Look through the entries below and count the lines that contain "Users". Reply with that number only.

(Data for review Opens)

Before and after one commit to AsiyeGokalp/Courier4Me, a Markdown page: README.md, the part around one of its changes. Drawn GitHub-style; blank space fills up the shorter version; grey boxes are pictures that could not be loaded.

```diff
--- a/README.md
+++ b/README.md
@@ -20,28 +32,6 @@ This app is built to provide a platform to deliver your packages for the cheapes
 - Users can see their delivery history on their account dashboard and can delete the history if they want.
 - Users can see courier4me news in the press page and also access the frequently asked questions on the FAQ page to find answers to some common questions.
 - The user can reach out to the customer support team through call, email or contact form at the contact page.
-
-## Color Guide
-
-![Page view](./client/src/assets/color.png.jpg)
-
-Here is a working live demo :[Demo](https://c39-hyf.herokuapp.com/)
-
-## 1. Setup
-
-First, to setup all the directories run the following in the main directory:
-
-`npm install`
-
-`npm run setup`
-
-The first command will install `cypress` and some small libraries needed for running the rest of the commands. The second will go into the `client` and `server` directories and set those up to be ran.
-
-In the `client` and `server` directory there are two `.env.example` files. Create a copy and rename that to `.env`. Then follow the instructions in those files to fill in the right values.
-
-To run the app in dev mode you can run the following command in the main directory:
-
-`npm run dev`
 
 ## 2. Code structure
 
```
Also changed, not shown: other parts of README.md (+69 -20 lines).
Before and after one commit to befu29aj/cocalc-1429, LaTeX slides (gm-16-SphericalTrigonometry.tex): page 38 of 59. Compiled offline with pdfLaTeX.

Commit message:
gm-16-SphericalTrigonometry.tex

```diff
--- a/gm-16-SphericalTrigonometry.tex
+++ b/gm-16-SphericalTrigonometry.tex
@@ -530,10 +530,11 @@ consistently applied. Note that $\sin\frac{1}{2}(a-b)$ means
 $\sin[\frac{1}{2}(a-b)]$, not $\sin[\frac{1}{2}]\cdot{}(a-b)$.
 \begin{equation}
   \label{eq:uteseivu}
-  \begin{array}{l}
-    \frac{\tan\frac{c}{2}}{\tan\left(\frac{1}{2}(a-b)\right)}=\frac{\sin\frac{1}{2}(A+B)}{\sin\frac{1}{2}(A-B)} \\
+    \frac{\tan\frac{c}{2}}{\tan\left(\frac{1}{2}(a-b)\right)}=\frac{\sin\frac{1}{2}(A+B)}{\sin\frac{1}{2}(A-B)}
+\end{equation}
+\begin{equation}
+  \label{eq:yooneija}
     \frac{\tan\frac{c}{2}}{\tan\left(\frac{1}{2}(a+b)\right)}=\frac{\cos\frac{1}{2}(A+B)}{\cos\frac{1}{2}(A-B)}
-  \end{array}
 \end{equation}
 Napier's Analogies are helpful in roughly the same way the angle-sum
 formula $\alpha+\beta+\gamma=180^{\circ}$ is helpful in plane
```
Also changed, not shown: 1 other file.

(Data for review Closes)
(Data for review Opens)

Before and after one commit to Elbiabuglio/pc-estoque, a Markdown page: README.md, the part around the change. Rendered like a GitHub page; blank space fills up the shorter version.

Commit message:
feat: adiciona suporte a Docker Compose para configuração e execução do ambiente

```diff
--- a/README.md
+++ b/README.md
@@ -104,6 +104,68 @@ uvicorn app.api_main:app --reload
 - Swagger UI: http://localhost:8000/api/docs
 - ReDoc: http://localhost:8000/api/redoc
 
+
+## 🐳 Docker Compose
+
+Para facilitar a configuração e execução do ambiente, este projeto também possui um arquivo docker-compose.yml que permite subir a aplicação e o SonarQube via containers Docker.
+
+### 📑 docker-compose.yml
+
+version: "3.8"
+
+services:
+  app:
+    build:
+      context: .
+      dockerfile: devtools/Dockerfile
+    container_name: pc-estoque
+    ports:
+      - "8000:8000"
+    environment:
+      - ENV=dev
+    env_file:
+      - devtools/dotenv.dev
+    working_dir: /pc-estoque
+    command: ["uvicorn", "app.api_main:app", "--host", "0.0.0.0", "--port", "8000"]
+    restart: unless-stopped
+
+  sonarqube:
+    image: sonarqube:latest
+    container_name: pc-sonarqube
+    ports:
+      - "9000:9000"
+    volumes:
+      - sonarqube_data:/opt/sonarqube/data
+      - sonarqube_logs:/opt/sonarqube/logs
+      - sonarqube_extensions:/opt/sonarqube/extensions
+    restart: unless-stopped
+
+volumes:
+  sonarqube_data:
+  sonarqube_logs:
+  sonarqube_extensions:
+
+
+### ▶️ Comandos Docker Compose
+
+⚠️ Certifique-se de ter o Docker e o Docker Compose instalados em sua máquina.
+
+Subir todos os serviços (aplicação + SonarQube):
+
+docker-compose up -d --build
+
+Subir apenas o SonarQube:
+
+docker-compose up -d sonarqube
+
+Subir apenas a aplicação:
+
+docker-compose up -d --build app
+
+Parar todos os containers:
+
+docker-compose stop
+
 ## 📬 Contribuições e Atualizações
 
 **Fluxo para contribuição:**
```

(Data for review Closes)

- Your response: 2